* _Exercise description_
Which of the lines below include the word "plans"? Pull each one out.

[Version difference data]

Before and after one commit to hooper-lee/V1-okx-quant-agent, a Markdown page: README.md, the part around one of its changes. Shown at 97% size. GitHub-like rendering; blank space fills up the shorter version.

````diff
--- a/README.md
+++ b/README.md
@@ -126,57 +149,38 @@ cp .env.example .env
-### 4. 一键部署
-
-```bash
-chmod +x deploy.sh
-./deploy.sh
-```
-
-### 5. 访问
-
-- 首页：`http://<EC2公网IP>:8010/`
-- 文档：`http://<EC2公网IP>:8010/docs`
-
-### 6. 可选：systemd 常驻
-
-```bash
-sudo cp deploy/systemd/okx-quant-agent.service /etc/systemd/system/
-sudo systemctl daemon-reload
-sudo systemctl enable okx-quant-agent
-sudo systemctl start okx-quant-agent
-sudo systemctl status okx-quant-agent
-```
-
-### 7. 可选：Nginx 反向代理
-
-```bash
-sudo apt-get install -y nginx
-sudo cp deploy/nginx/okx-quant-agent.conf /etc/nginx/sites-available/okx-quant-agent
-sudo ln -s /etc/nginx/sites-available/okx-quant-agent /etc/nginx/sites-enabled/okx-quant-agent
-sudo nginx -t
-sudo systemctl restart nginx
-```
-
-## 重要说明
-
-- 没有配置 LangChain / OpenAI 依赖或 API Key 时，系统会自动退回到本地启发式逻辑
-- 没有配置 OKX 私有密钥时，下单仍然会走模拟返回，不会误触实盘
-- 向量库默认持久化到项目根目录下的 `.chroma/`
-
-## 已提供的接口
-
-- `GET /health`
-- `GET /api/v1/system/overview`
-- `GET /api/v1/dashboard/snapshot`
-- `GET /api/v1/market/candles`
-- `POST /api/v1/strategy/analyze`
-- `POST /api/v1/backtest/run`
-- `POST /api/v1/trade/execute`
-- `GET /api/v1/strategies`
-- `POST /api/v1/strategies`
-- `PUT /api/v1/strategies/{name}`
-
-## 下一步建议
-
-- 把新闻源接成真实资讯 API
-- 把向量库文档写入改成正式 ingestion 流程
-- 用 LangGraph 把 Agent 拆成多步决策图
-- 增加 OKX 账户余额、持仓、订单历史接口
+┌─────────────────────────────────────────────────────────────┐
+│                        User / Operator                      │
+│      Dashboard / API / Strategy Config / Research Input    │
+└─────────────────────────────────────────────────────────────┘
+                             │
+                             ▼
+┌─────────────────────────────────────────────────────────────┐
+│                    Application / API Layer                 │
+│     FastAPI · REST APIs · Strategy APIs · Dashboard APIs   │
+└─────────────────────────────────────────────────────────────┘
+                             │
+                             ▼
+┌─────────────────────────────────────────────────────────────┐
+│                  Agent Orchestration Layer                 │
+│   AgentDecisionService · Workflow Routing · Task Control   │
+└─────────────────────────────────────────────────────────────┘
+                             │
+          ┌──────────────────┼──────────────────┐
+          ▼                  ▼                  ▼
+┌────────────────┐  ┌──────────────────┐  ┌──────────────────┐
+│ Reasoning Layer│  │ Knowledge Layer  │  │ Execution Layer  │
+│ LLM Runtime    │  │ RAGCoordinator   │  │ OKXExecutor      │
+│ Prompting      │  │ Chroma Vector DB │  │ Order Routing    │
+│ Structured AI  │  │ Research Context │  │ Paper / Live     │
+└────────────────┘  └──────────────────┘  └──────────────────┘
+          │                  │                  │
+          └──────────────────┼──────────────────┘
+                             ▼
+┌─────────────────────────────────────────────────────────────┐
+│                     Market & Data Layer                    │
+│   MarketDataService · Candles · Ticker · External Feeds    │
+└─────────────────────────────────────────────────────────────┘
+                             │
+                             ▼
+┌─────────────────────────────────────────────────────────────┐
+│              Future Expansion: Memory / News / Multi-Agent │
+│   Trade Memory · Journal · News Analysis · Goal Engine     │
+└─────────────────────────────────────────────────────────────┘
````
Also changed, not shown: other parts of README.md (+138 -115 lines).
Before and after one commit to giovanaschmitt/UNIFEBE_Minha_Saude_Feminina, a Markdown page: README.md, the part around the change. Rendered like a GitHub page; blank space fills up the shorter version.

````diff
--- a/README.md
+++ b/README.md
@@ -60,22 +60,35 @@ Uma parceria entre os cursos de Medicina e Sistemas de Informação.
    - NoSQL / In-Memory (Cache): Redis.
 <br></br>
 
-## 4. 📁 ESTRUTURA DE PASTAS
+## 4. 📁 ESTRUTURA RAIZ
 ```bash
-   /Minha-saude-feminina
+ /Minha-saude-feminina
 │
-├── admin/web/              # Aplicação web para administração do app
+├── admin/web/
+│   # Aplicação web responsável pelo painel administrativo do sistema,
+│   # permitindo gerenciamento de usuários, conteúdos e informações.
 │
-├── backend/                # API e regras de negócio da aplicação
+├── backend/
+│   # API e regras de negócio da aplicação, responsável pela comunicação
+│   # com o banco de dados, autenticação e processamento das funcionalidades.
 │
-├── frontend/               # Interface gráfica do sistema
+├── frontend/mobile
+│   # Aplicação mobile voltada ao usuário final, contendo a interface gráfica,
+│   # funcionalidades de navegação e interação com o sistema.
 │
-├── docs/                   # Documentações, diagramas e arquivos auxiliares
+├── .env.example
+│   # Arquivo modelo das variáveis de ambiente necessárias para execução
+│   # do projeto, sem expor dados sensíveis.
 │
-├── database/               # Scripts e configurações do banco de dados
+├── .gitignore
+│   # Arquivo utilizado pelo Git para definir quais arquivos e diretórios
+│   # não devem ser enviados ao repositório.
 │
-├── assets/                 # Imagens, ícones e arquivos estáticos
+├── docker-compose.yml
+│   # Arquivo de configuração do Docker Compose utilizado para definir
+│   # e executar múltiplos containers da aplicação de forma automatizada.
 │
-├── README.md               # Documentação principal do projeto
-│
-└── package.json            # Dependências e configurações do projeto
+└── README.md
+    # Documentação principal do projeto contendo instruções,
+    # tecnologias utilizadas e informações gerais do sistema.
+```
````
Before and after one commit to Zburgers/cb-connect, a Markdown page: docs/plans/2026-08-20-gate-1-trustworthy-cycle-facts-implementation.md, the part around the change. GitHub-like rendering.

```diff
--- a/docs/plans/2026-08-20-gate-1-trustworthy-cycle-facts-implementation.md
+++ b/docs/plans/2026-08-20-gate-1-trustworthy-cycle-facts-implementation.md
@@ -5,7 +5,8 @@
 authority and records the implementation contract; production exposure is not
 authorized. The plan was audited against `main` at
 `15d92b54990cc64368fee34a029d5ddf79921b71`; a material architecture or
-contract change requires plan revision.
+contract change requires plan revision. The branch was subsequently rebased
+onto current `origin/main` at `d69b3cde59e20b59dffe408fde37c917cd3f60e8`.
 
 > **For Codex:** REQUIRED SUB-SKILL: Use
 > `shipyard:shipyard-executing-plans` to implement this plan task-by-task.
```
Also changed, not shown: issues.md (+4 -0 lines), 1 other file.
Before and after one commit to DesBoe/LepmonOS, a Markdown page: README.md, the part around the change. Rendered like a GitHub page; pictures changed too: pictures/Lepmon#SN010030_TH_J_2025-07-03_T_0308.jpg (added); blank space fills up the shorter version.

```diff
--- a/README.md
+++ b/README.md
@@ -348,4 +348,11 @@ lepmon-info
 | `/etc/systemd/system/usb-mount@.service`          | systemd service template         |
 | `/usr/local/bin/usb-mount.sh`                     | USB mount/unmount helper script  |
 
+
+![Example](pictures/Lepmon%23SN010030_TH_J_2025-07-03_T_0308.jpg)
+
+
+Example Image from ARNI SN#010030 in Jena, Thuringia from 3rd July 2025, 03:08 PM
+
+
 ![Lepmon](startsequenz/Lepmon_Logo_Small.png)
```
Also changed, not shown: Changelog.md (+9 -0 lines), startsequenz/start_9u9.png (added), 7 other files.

* _Answer section_
Before and after one commit to Zburgers/cb-connect, a Markdown page: docs/plans/2026-08-20-gate-1-trustworthy-cycle-facts-implementation.md, the part around the change. GitHub-like rendering.
--- a/docs/plans/2026-08-20-gate-1-trustworthy-cycle-facts-implementation.md
+++ b/docs/plans/2026-08-20-gate-1-trustworthy-cycle-facts-implementation.md
 > `shipyard:shipyard-executing-plans` to implement this plan task-by-task.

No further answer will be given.